Powerboat to the rescue.
This whole event, from beginning to end, has been like living a story out of a good book. And now the cat is in the water and it's not sinking. Nancy had wondered to Walker if it might just sink once it was out there; if Daniel hadn't fixed it properly. But it seem he has done a fine job of the repairs.
The sun goes down just as the boat is freed.
Tired but very happy at a job well done, we head back to Hidden Treasure for some dinner. Nancy makes some cooked spicy cabbage and two kinds of sausage and, again, it has to be one of the best meals I have had.

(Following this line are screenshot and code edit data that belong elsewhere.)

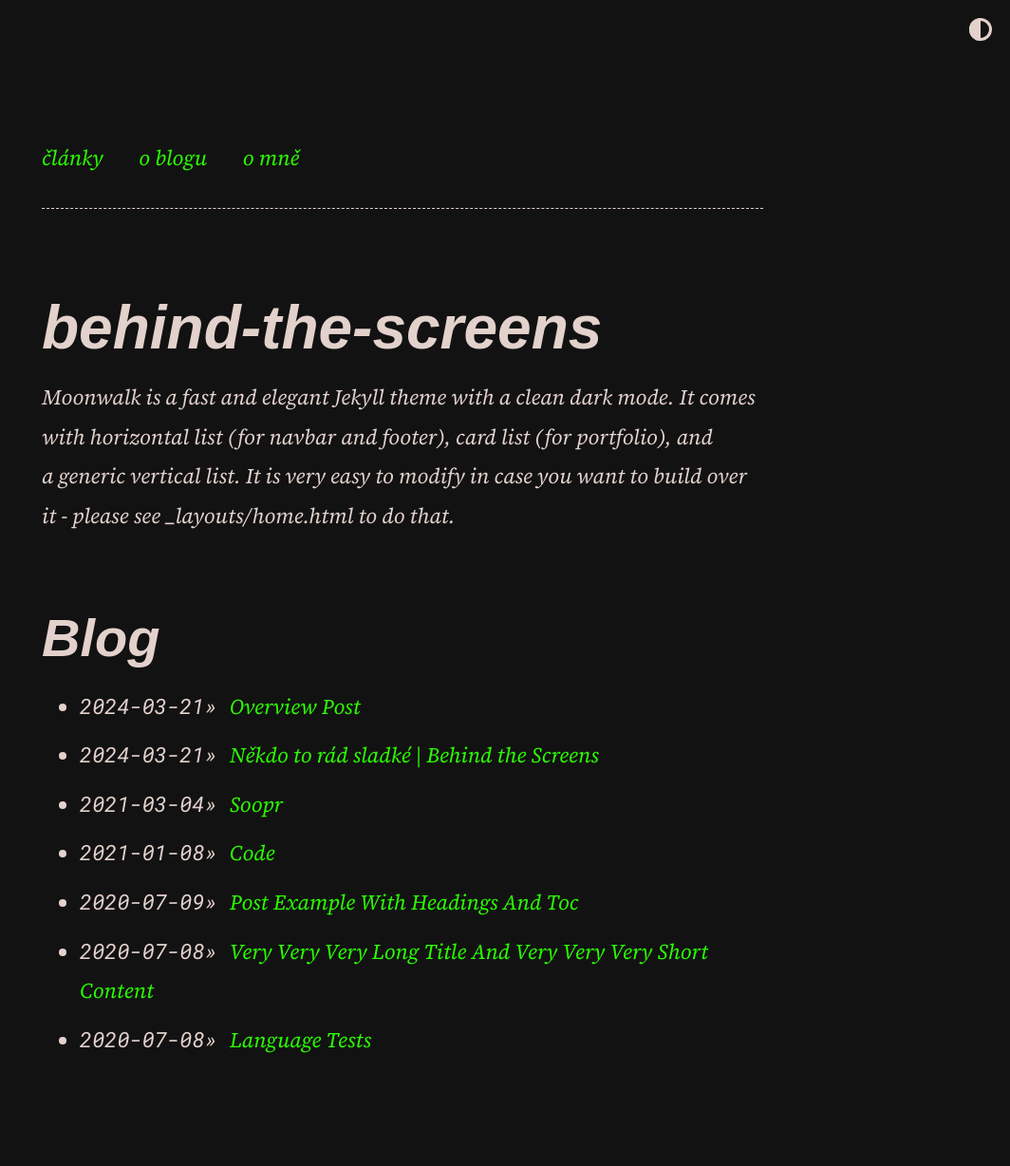
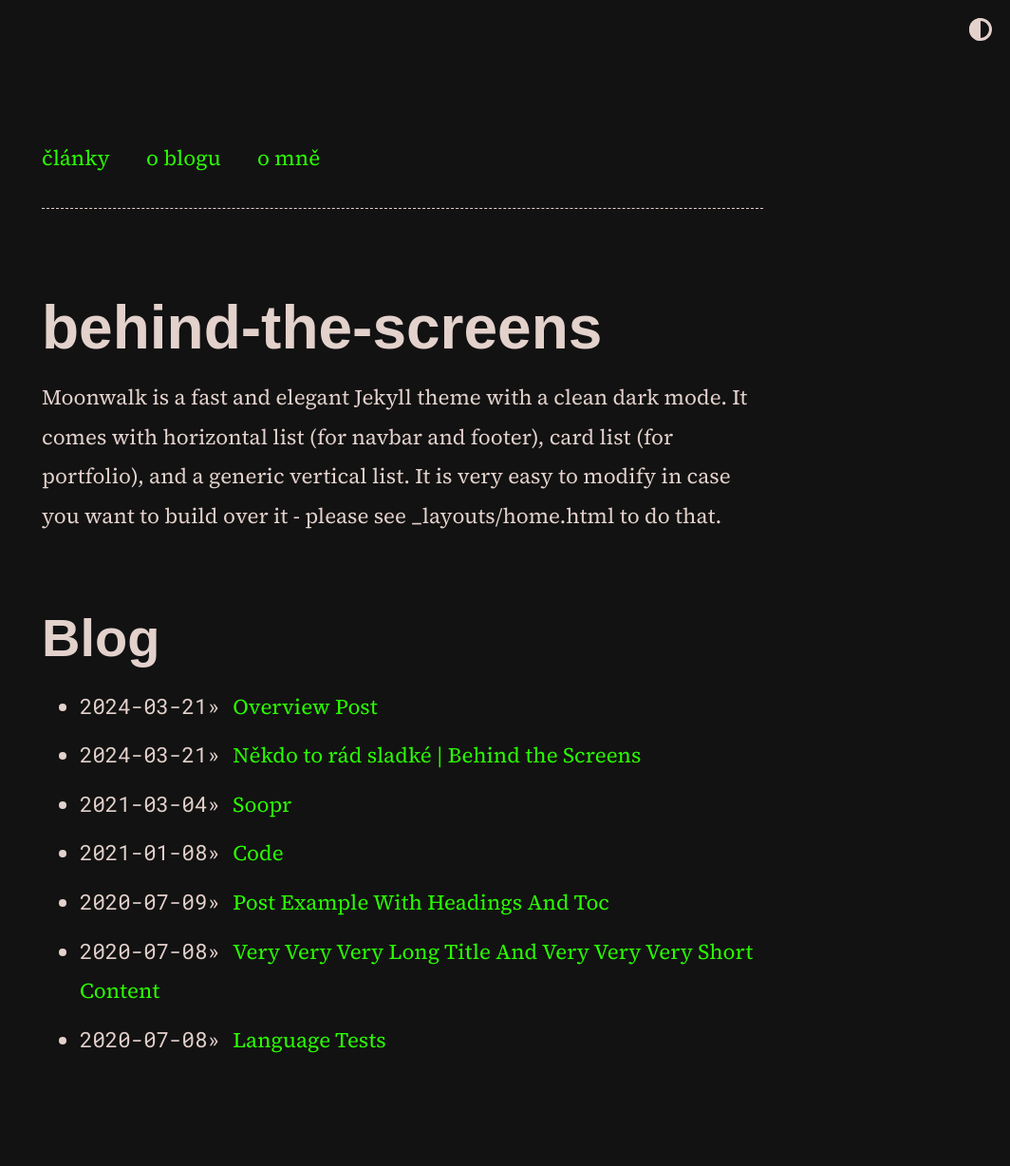
Before and after one commit to scherrer-txt/bts, a Jekyll site: the page built from index.md, in a window 1280 px wide. Shown: the whole page at 95% size, without its empty margins (216-1280 px from the left). Built offline with Jekyll 4.4.1, drawn with Linux system fonts in a browser that asks for light colours; some web fonts are replaced.

Commit message:
Update moonwalk.scss

```diff
--- a/_sass/moonwalk.scss
+++ b/_sass/moonwalk.scss
@@ -13,14 +13,13 @@ body {
   min-height: 100%;
   margin-top: 2.14em;
 }
-* {
-  font-style: italic;
-}
+
 /* Target all <em> and <i> elements */
 em,
 i {
   color: #FF0000; /* Change the color as desired */
 }
+
 pre, code {
   font-family: "Roboto Mono", monospace;
   font-size: 1rem;
```
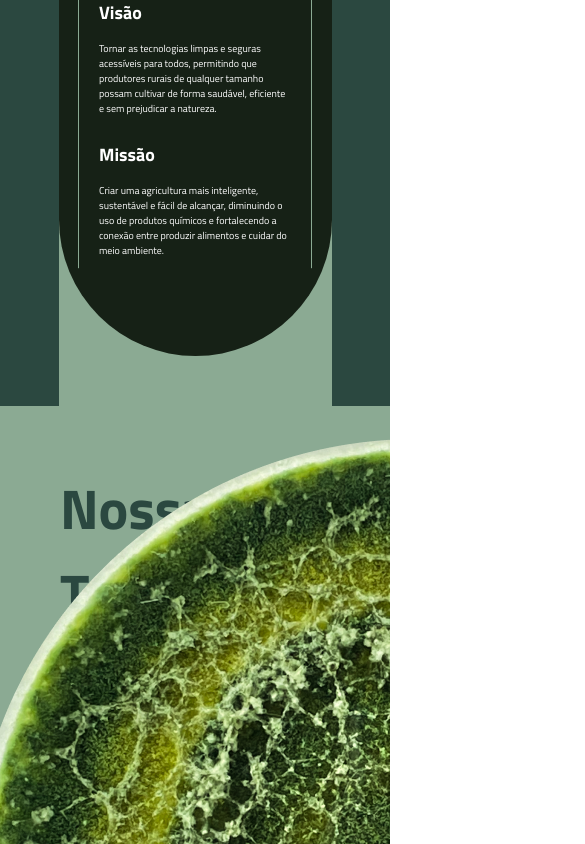
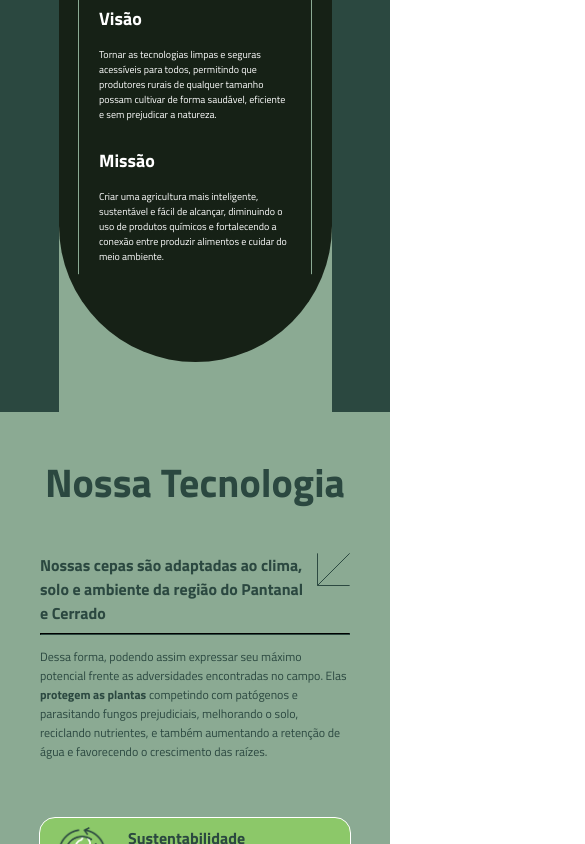
Before and after one commit to yagoMiron/pantabio, a React (Create React App) app: page / in a window 390 px wide. Shown: the part 1156-2000 px from the top of the page, 585 px wide, since content can reach past the window. Built offline with nearby package versions, Linux system fonts and the light colour scheme.

Commit message:
nossa tecnologia responsivo

```diff
--- a/src/components/Home/index.tsx
+++ b/src/components/Home/index.tsx
@@ -11,7 +11,9 @@ const Home = () => {
           ajudar.
         </p>
         <button className={styles.btn}>Descubra</button>
-        <img src={downArrow} alt="Arrow" className={styles.arrow} />
+        <a href="#sobre">
+          <img src={downArrow} alt="Arrow" className={styles.arrow} />
+        </a>
       </div>
     </div>
   );
--- a/src/components/Solucao/index.tsx
+++ b/src/components/Solucao/index.tsx
@@ -45,7 +45,13 @@ const Solucoes = () => {
         </div>
         <div className={styles.btn_area}>
           <button className={styles.btn}>Saiba mais</button>
-          <img src={downArrow} alt="seta para baixo" className={styles.arrow} />
+          <a href="#validacoes">
+            <img
+              src={downArrow}
+              alt="seta para baixo"
+              className={styles.arrow}
+            />
+          </a>
         </div>
       </div>
     </div>
--- a/src/components/TecnolodiaCard/styles.module.css
+++ b/src/components/TecnolodiaCard/styles.module.css
@@ -23,3 +23,25 @@
   font-size: 18px;
   margin: 0;
 }
+@media (max-width: 820px) {
+  .card {
+    width: 80vw;
+    min-height: 0px;
+    border-radius: 16px;
+    box-sizing: border-box;
+    padding: 8px 16px;
+    gap: 20px;
+    align-items: center;
+  }
+  .img_box {
+    width: 52px;
+    height: 52px;
+    display: flex;
+  }
+  .title {
+    font-size: 16px;
+  }
+  .description {
+    font-size: 10px;
+  }
+}
--- a/src/components/Tecnologia/index.tsx
+++ b/src/components/Tecnologia/index.tsx
@@ -4,7 +4,6 @@ import sustentabilidade from "../../assets/img/NossaTecnologia1.png";
 import crescimento from "../../assets/img/NossaTecnologia2.png";
 import resistencia from "../../assets/img/NossaTecnologia3.png";
 import eficiencia from "../../assets/img/NossaTecnologia4.png";
-
 import diagonalArrow from "../../assets/icons/diagonal-arrow.svg";
 import TecnologiaCard from "../TecnolodiaCard";
 
@@ -18,7 +17,11 @@ const Tecnologia = () => {
             Nossas cepas são adaptadas ao clima, solo e ambiente da região do
             Pantanal e Cerrado
           </h3>
-          <img src={diagonalArrow} alt="seta diagonal" />
+          <img
+            className={styles.arrow}
+            src={diagonalArrow}
+            alt="seta diagonal"
+          />
         </div>
         <hr className={styles.separator} />
         <p className={styles.description}>
--- a/src/components/Tecnologia/styles.module.css
+++ b/src/components/Tecnologia/styles.module.css
@@ -55,3 +55,58 @@
   padding-left: 180px;
   padding-bottom: 40px;
 }
+
+@media (max-width: 820px) {
+  .page {
+    align-items: center;
+    min-height: 1000px;
+  }
+  .title {
+    font-size: 40px;
+    padding: 40px 40px;
+    text-align: center;
+  }
+  .subtitle_area {
+    width: 100%;
+    display: flex;
+    gap: 10px;
+  }
+  .subtitle {
+    font-size: 16px;
+    margin: 0px;
+  }
+  .arrow {
+    transform: rotate(90deg);
+    height: 33px;
+  }
+  .description {
+    font-size: 12px;
+    width: 100%;
+  }
+  .text_area {
+    padding: 0px 40px 40px 40px;
+    box-sizing: border-box;
+  }
+  .card_area {
+    flex-direction: column;
+    gap: 8px;
+    padding: 4px 0px;
+  }
+  .displaced_line {
+    padding-left: 0px;
+    padding-bottom: 0px;
+  }
+  .absolute {
+    position: absolute;
+    left: 26.5vw;
+    align-items: end;
+    display: flex;
+    height: 80vw;
+    margin-top: calc(1000px - 100vw / 1.9);
+  }
+  .celula {
+    transform: rotate(90deg);
+    min-height: 100px;
+    height: 100vw;
+  }
+}
```
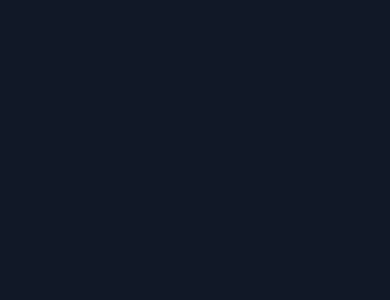
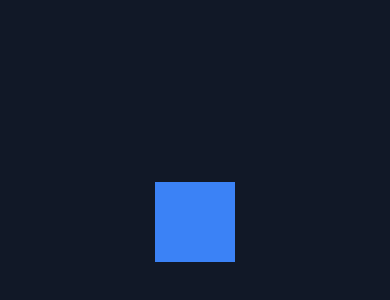
Before and after one commit to regucis1v9/nativeGame, a React Native app: screen /Game in a window 390 px wide. Shown: the part 382-682 px from the top of the page. Built offline with nearby package versions, Linux system fonts and the light colour scheme.

Commit message:
movable game object

```diff
--- a/Components/Game.jsx
+++ b/Components/Game.jsx
@@ -1,10 +1,12 @@
-import React, { useRef, useState } from 'react';
-import { View, PanResponder } from 'react-native';
-import 'tailwindcss/tailwind.css';
+import React, { useRef, useState, useEffect } from 'react';
+import { View, PanResponder, Animated } from 'react-native';
+import 'tailwindcss/tailwind.css'; // Corrected import for tailwind.css
 
 export default function Game() {
   const playerLocationRef = useRef('middle'); // useRef for playerLocation
   const swipeDirection = useRef(null);
+  const [playerLocation, setPlayerLocation] = useState('middle'); // Player location state
+  const [transitionValue] = useState(new Animated.Value(0)); // We don't need to setTransitionValue
 
   const panResponder = useRef(
     PanResponder.create({
@@ -43,30 +45,36 @@ export default function Game() {
     })
   ).current;
 
-  const [playerLocation, setPlayerLocation] = useState('middle'); // Player location state
-
-  let backgroundColor;
-  switch (playerLocation) {
-    case 'middle':
-      backgroundColor = 'bg-gray-900';
-      break;
-    case 'left':
-      backgroundColor = 'bg-red-500';
-      break;
-    case 'right':
-      backgroundColor = 'bg-blue-500';
-      break;
-    default:
-      backgroundColor = 'bg-gray-900';
-  }
+  useEffect(() => {
+    Animated.timing(transitionValue, {
+      toValue: playerLocation === 'middle' ? 0 : playerLocation === 'left' ? -1 : 1,
+      duration: 150,
+      useNativeDriver: true
+    }).start();
+  }, [playerLocation, transitionValue]); // Added transitionValue to the dependencies
 
   playerLocationRef.current = playerLocation; // Update player location ref
 
   return (
     <View
       {...panResponder.panHandlers}
-      className={`flex-1 items-center ${backgroundColor}`}
+      className="flex-1 justify-end items-center bg-gray-900"
     >
+      <Animated.View
+        style={{
+          transform: [
+            {
+              translateX: transitionValue.interpolate({
+                inputRange: [-1, 0, 1],
+                outputRange: ['100%', '0%', '-100%'].map(val => parseFloat(val)) // Ensure values are parsed as floats
+              })
+            }
+          ]
+        }}
+        className="flex-1 justify-end items-center w-1/3"
+      >
+        <View style={{ marginBottom: 200 }} className='w-20 h-20 bg-blue-500'></View>
+      </Animated.View>
     </View>
   );
 }
```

I don't know how she does it. I think it's a combination of her cooking skills, the Caribbean air, and a good days work.
One of the best days of my life.
Note: It's taking forever to upload all of the photos, I've been sitting outside on the patio dining area, had breakfast, had a small lizard bite my toe, trying to keep the bazillion ants out of my computer, and am now thinking about lunch while trying to get this blog done and posted!!